To address visual concerns related to the murals, Cavitt and his team specified a 2.35:1 Stewart Cinecurve screen, and repositioned it to focus the light away from the side walls, minimize reflection, and provide a proper viewing angle.
The acoustic solution was more challenging. Cavitt’s team had reproductions of the murals created by the artist and sent them out for perforation. The design team tested several perforation patterns to find the right compromise. Too many holes that were too large degenerated the look of the art, while too few and too small holes compromised the acoustical characteristics. “We found a very acceptable pattern that enabled us to stretch the canvas murals over upholstery track and broadband acoustical devices,” Cavitt said. “The satisfaction of solving issues like this is one of the great benefits of our job.”

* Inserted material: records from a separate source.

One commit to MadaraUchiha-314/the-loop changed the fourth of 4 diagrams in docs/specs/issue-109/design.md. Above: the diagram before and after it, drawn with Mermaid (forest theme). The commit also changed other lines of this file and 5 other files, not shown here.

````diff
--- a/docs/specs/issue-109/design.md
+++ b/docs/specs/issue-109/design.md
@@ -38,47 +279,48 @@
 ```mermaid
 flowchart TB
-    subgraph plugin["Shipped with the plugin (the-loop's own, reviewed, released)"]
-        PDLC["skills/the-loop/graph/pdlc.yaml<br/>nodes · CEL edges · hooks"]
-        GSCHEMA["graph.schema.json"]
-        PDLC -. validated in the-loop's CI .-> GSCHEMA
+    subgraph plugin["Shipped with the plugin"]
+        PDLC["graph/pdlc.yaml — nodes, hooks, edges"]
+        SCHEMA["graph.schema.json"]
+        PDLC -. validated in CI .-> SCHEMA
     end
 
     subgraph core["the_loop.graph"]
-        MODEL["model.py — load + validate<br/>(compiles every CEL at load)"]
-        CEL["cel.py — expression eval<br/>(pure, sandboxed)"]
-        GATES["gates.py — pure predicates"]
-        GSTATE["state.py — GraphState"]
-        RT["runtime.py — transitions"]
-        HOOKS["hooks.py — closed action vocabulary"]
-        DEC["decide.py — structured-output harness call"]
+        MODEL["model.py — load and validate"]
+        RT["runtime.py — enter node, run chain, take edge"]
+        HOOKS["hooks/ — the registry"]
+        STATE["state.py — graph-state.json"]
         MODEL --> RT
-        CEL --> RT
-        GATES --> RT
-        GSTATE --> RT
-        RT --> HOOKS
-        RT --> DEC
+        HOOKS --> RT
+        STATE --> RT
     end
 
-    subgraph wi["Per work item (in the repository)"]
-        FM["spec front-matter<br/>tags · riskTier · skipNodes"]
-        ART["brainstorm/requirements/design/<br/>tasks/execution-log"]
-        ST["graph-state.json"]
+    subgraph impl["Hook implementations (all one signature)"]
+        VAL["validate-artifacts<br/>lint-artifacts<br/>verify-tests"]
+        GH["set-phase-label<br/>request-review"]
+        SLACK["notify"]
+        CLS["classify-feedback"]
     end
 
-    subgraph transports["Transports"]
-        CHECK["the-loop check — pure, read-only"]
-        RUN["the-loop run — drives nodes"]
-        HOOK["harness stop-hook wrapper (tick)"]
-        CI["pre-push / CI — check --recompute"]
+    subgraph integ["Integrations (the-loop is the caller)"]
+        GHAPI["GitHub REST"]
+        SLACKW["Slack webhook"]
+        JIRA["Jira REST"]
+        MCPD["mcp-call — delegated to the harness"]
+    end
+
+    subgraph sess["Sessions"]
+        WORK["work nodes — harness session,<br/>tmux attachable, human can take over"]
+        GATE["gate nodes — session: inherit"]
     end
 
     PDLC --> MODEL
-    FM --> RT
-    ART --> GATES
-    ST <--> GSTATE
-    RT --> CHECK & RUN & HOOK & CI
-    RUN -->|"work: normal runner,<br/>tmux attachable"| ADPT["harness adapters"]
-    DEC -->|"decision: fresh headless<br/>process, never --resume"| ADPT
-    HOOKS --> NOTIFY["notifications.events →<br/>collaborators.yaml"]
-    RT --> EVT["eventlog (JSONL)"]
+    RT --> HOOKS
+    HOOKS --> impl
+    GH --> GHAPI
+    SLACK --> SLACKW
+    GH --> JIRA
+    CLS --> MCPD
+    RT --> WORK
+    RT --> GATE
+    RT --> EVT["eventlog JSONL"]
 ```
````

INTEGRATING DESIGN ELEMENTS
One last sticking point was the client’s interest to have more elegant woodwork and the interior designer’s resistance to having that much reflective material in the theater. Paradise Theater resolved the issue by taking many of the interior designer’s elements and integrating them with the wood details that the client described.
Essential to achieving these design goals was collaboration with a millwork contractor, Philip Nikolich of Advanced Woodwork. Paradise Theater created a very detailed millwork design with moldings at curved arches, a complicated proscenium, a cove ceiling with millwork detail, and some pilasters. All this had to be integrated with acoustical devices, including upholstered murals from Austin Halliday over broadband acoustical devices, acoustical plaster, and loudspeakers in the pilasters.
DIALING IN THE ROOM
Acoustically the room features an isolation channel design with constrained layer damping on all walls and ceiling. Doors were fitted with automatic door bottoms and positive seal gaskets. All lighting cans were housed in decoupled isolation enclosures. The infinite baffle design in the screen wall optimizes the performance of the LCRs behind the acoustically transparent screen and broadband absorbers were placed in the cavity to deal with any additional unwanted resonance.
The ceiling, including the cove, was treated with an acoustical plaster material, which provides much less high-frequency absorption than typical applications. This provided a room with proper tonal balance and accurate imaging for soundtrack reproduction.
The Schlender Theater features the very first JBL Synthesis Two Array System installed and commissioned in the world. Chris Neumann, director of sales for JBL Synthesis, performed final calibration of the system using the company’s proprietary DACS (Digital Acoustic Calibration System). The HF response had very little variation from their target frequency response, and the room modes were well under control.
“The JBL Synthesis Two Array, now with a stunning amount of head room and clarity, was able to articulate the small ocean ripples, restless men, and flapping sails from the British frigate through to the 122db cannon blasts during the battle scene from Master and Commander on the DTS sampler DVD,” Neumann said.
The payoff for this huge collaborative effort came when the client, Tom Schlender, who had been worried that the theater would not meet his expectations, gave Cavitt a call toward the end of the project. “I was on the road at the time, providing a CEDIA Theater Design Workshop,” Cavitt recalled. “He had called to let me know that he had just walked into his theater, and everyone was putting on the finishing touches. He had been away for some time and had not seen the room’s progress. He wanted to personally thank me for doing such a nice job and far exceeding his expectations. The entire team deserves that credit. This is the best reward we can hope for.”
Jeremy J. Glowacki is editorial director of Residential Systems in Carmel, Indiana.